- _REQUIREMENT_
From the listing, collect all lines containing the word "border".
[[ DATA TO EXAMINE, beginning ]]
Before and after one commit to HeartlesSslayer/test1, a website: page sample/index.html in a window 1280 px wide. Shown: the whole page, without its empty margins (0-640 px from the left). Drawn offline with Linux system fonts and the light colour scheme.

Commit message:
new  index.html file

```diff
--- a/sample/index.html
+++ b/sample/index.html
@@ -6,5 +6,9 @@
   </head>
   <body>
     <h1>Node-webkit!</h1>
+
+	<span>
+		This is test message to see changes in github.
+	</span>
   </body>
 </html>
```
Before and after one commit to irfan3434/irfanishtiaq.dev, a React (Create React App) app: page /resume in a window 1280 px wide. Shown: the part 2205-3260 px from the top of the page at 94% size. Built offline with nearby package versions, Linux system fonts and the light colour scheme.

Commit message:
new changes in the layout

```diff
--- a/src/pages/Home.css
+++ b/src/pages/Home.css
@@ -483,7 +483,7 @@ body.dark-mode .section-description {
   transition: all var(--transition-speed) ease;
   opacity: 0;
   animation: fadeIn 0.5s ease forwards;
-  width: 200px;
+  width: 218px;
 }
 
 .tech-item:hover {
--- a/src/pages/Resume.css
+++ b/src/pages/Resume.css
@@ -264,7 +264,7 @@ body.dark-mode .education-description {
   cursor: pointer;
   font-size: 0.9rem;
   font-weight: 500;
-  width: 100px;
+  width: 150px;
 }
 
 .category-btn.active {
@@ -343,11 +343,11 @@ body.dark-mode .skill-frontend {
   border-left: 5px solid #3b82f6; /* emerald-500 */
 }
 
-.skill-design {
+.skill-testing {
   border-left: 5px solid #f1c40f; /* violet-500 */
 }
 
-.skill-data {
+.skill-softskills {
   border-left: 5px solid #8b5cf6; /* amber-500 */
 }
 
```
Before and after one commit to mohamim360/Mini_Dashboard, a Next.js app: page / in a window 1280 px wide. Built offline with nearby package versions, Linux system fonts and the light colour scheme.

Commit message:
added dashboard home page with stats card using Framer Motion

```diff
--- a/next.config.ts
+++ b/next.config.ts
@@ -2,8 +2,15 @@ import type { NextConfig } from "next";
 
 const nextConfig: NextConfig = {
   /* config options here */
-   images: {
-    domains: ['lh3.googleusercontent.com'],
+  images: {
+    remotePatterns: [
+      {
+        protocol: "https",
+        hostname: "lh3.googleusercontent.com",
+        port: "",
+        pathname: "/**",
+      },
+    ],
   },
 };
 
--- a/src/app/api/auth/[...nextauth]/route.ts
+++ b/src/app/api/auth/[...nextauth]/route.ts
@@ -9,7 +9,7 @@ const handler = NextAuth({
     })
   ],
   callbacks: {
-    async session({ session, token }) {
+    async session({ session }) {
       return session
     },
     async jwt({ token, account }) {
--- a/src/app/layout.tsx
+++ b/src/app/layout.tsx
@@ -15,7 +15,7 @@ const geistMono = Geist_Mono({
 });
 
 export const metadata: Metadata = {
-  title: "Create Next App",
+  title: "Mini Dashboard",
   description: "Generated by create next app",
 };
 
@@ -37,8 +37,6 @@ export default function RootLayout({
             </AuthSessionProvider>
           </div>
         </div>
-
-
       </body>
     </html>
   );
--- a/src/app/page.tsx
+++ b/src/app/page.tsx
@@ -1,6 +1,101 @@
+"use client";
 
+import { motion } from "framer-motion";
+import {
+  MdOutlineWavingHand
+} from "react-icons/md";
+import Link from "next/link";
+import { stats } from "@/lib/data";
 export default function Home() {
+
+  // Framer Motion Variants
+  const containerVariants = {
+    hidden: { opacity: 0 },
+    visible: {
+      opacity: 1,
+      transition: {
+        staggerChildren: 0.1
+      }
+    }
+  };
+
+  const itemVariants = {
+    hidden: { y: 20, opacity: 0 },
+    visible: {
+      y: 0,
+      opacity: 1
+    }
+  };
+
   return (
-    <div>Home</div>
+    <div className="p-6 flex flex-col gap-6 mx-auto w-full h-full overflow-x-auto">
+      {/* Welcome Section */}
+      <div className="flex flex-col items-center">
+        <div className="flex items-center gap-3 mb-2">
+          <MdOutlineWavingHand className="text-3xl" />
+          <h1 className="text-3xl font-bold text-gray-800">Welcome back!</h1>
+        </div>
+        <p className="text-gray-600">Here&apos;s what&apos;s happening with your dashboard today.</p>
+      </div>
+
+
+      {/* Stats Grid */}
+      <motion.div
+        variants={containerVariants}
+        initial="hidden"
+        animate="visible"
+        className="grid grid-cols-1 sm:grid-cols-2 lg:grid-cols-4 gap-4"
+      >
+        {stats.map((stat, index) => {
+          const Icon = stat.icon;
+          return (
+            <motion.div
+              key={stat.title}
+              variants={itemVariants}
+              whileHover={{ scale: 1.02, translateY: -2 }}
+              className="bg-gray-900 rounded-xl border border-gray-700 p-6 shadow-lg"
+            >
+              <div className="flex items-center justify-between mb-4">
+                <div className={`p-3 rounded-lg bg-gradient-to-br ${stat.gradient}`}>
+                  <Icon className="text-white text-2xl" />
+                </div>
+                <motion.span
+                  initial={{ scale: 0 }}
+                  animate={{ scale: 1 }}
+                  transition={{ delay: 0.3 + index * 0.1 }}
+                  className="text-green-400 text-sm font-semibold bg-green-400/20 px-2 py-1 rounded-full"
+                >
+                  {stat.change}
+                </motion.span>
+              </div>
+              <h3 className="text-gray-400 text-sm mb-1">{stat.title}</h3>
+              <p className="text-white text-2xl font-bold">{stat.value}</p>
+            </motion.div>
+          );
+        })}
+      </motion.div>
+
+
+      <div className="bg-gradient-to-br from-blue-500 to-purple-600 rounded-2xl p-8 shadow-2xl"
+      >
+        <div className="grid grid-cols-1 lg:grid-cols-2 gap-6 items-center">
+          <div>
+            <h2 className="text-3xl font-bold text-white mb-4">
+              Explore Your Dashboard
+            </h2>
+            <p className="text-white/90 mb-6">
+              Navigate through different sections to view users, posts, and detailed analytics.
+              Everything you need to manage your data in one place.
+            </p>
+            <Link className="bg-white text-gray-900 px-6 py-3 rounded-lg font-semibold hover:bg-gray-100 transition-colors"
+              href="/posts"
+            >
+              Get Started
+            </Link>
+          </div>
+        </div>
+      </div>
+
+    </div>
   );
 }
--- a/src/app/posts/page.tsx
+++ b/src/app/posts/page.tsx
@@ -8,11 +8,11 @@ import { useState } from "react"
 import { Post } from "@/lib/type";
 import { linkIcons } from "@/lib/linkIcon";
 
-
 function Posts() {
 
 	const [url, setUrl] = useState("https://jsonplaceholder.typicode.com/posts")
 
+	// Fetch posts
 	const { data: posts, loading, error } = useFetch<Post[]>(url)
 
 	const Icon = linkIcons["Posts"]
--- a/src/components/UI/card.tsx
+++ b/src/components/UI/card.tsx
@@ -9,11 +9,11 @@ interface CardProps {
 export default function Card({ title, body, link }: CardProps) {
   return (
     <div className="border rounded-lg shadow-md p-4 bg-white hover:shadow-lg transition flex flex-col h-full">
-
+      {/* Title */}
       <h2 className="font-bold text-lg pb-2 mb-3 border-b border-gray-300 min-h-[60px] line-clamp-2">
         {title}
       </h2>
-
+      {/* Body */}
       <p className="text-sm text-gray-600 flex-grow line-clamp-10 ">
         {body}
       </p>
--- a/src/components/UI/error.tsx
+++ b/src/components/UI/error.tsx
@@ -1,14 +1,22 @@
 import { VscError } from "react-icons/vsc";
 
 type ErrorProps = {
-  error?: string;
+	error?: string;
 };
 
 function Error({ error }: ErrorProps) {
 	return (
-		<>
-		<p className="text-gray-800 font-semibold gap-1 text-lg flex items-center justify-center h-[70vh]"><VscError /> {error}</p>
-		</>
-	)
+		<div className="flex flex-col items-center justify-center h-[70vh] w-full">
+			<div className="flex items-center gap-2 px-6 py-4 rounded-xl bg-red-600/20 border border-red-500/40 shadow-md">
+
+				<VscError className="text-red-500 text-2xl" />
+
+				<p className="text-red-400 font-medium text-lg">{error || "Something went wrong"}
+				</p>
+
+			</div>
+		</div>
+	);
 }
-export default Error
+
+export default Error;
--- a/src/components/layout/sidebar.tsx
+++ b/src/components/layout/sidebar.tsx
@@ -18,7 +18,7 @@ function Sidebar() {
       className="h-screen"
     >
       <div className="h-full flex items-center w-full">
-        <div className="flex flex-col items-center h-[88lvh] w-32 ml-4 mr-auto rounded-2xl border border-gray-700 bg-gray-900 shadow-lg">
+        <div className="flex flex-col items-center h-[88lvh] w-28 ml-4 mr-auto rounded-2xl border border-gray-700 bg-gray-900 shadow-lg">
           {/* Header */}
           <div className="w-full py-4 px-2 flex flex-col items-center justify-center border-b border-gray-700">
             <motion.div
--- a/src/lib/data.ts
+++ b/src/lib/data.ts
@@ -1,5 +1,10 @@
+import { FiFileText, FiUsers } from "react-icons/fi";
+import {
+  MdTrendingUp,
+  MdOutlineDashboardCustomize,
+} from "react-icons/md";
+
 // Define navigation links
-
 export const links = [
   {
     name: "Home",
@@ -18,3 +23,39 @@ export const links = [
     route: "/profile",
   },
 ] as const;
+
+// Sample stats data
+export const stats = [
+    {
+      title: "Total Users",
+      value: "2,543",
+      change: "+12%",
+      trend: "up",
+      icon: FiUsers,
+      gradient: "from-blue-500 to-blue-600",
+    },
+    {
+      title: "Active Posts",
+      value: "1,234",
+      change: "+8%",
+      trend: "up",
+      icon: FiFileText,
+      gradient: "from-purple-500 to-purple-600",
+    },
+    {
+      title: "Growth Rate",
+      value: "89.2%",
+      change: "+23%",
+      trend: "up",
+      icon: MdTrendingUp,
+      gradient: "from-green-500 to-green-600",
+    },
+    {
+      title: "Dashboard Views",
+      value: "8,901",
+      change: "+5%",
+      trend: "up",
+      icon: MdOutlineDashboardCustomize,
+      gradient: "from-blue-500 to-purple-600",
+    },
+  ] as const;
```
[[ DATA TO EXAMINE, end ]]
- _SOLUTION FOR THIS EXERCISE_
   border-left: 5px solid #3b82f6; /* emerald-500 */
   border-left: 5px solid #f1c40f; /* violet-500 */
   border-left: 5px solid #8b5cf6; /* amber-500 */
+              className="bg-gray-900 rounded-xl border border-gray-700 p-6 shadow-lg"
     <div className="border rounded-lg shadow-md p-4 bg-white hover:shadow-lg transition flex flex-col h-full">
       <h2 className="font-bold text-lg pb-2 mb-3 border-b border-gray-300 min-h-[60px] line-clamp-2">
+			<div className="flex items-center gap-2 px-6 py-4 rounded-xl bg-red-600/20 border border-red-500/40 shadow-md">
-        <div className="flex flex-col items-center h-[88lvh] w-32 ml-4 mr-auto rounded-2xl border border-gray-700 bg-gray-900 shadow-lg">
+        <div className="flex flex-col items-center h-[88lvh] w-28 ml-4 mr-auto rounded-2xl border border-gray-700 bg-gray-900 shadow-lg">
           <div className="w-full py-4 px-2 flex flex-col items-center justify-center border-b border-gray-700">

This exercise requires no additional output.